_WHAT IS REQUIRED_
An exact retyping of every record is required.

_DATA SHOWN_
++++++++

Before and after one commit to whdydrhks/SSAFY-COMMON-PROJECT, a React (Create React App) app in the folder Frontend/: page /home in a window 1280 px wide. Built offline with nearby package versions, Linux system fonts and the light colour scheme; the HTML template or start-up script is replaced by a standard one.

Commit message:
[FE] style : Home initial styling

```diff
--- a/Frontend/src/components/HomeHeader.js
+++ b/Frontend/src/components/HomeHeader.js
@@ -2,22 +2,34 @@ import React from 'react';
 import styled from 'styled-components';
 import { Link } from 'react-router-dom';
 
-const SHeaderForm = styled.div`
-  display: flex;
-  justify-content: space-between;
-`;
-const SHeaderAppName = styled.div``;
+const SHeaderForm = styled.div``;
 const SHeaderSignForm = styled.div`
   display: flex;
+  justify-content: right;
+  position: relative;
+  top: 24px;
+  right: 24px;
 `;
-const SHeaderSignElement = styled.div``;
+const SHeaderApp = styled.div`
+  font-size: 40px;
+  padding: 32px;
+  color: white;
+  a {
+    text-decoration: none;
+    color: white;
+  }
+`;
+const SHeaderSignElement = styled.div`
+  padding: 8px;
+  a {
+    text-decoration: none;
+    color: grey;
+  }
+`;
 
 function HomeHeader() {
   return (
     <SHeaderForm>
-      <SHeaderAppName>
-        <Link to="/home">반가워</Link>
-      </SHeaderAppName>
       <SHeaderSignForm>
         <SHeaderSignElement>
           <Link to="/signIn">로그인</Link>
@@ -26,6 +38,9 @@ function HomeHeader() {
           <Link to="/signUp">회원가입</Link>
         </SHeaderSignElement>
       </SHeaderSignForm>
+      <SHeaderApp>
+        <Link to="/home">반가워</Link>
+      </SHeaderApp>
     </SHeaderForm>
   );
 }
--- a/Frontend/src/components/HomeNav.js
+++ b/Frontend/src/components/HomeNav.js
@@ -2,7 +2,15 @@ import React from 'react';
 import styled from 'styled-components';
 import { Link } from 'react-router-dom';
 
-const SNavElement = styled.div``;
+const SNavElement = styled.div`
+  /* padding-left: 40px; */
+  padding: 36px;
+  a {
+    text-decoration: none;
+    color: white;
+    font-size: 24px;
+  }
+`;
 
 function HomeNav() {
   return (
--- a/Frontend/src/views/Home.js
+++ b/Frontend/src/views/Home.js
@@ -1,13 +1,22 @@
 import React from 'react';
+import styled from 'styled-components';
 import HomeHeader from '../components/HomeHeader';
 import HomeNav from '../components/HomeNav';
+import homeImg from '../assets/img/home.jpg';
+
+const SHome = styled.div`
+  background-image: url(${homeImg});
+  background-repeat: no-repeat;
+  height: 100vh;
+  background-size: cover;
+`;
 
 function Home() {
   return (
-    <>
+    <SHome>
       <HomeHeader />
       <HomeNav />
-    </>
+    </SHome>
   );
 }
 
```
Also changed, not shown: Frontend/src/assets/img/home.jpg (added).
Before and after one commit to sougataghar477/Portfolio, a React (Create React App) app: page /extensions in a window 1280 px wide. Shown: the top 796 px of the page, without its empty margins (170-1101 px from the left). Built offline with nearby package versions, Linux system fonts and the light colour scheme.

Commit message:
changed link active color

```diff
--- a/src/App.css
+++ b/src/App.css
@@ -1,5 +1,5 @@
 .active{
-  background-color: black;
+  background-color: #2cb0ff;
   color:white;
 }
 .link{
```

++++++++

_TASK ANSWER_
Before and after one commit to whdydrhks/SSAFY-COMMON-PROJECT, a React (Create React App) app in the folder Frontend/: page /home in a window 1280 px wide. Built offline with nearby package versions, Linux system fonts and the light colour scheme; the HTML template or start-up script is replaced by a standard one.

Commit message:
[FE] style : Home initial styling

```diff
--- a/Frontend/src/components/HomeHeader.js
+++ b/Frontend/src/components/HomeHeader.js
@@ -2,22 +2,34 @@ import React from 'react';
 import styled from 'styled-components';
 import { Link } from 'react-router-dom';
 
-const SHeaderForm = styled.div`
-  display: flex;
-  justify-content: space-between;
-`;
-const SHeaderAppName = styled.div``;
+const SHeaderForm = styled.div``;
 const SHeaderSignForm = styled.div`
   display: flex;
+  justify-content: right;
+  position: relative;
+  top: 24px;
+  right: 24px;
 `;
-const SHeaderSignElement = styled.div``;
+const SHeaderApp = styled.div`
+  font-size: 40px;
+  padding: 32px;
+  color: white;
+  a {
+    text-decoration: none;
+    color: white;
+  }
+`;
+const SHeaderSignElement = styled.div`
+  padding: 8px;
+  a {
+    text-decoration: none;
+    color: grey;
+  }
+`;
 
 function HomeHeader() {
   return (
     <SHeaderForm>
-      <SHeaderAppName>
-        <Link to="/home">반가워</Link>
-      </SHeaderAppName>
       <SHeaderSignForm>
         <SHeaderSignElement>
           <Link to="/signIn">로그인</Link>
@@ -26,6 +38,9 @@ function HomeHeader() {
           <Link to="/signUp">회원가입</Link>
         </SHeaderSignElement>
       </SHeaderSignForm>
+      <SHeaderApp>
+        <Link to="/home">반가워</Link>
+      </SHeaderApp>
     </SHeaderForm>
   );
 }
--- a/Frontend/src/components/HomeNav.js
+++ b/Frontend/src/components/HomeNav.js
@@ -2,7 +2,15 @@ import React from 'react';
 import styled from 'styled-components';
 import { Link } from 'react-router-dom';
 
-const SNavElement = styled.div``;
+const SNavElement = styled.div`
+  /* padding-left: 40px; */
+  padding: 36px;
+  a {
+    text-decoration: none;
+    color: white;
+    font-size: 24px;
+  }
+`;
 
 function HomeNav() {
   return (
--- a/Frontend/src/views/Home.js
+++ b/Frontend/src/views/Home.js
@@ -1,13 +1,22 @@
 import React from 'react';
+import styled from 'styled-components';
 import HomeHeader from '../components/HomeHeader';
 import HomeNav from '../components/HomeNav';
+import homeImg from '../assets/img/home.jpg';
+
+const SHome = styled.div`
+  background-image: url(${homeImg});
+  background-repeat: no-repeat;
+  height: 100vh;
+  background-size: cover;
+`;
 
 function Home() {
   return (
-    <>
+    <SHome>
       <HomeHeader />
       <HomeNav />
-    </>
+    </SHome>
   );
 }
 
```
Also changed, not shown: Frontend/src/assets/img/home.jpg (added).
Before and after one commit to sougataghar477/Portfolio, a React (Create React App) app: page /extensions in a window 1280 px wide. Shown: the top 796 px of the page, without its empty margins (170-1101 px from the left). Built offline with nearby package versions, Linux system fonts and the light colour scheme.

Commit message:
changed link active color

```diff
--- a/src/App.css
+++ b/src/App.css
@@ -1,5 +1,5 @@
 .active{
-  background-color: black;
+  background-color: #2cb0ff;
   color:white;
 }
 .link{
```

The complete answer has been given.